Effect of Cold Treatment and Drying on Mycelial Germination by Sclerotia of Sclerotinia minor. L. A. Wymore, Graduate research assistant, Department of Plant Pathology, New York State College of Agriculture and Life Sciences, Cornell University, Ithaca, NY 14853; J. W. Lorbeer, Professor, Department of Plant Pathology, New York State College of Agriculture and Life Sciences, Cornell University, Ithaca, NY 14853. Phytopathology 77:851-856. Accepted for publication 7 November 1986. Copyright 1987 The American Phytopathological Society. DOI: 10.1094/Phyto-77-851.

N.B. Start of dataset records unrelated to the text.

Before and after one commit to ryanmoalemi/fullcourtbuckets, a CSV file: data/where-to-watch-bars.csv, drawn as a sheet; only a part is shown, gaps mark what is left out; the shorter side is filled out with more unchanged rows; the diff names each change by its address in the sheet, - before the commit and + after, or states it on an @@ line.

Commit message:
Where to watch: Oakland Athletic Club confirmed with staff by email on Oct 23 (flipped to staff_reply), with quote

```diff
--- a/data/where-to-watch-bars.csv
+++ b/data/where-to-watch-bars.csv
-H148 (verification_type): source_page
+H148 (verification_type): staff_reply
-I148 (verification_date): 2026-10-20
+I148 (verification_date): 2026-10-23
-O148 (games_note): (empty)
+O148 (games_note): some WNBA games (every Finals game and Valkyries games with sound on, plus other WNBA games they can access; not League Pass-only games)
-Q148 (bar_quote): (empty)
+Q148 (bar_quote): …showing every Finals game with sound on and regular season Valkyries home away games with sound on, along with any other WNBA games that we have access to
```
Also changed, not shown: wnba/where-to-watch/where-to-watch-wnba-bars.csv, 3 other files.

Mycelial germination by sclerotia of Sclerotinia minor was of two morphological types: eruptive and noneruptive. Cold treatment of hydrated sclerotia at 3 C for as little as 1 day stimulated rapid mycelial germination, whereas cold treatment of hydrated sclerotia at 12 C also stimulated rapid mycelial germination but reduced the proportion of sclerotia that underwent eruptive mycelial germination and increased the proportion that underwent noneruptive mycelial germination. Cold treatment stimulated mycelial germination of field-collected sclerotia as well as those produced in the laboratory. Air-drying (aging) of sclerotia at room temperature stimulated both eruptive mycelial germination and noneruptive mycelial germination but was not as effective as cold treatment. Fluctuating moisture conditions increased the proportion of sclerotia undergoing noneruptive mycelial germination. Hyphae produced during either type of mycelial germination were capable of causing infection of lettuce tissues without prior colonization of a food base.

Additional keywords: Lactuca sativa, lettuce.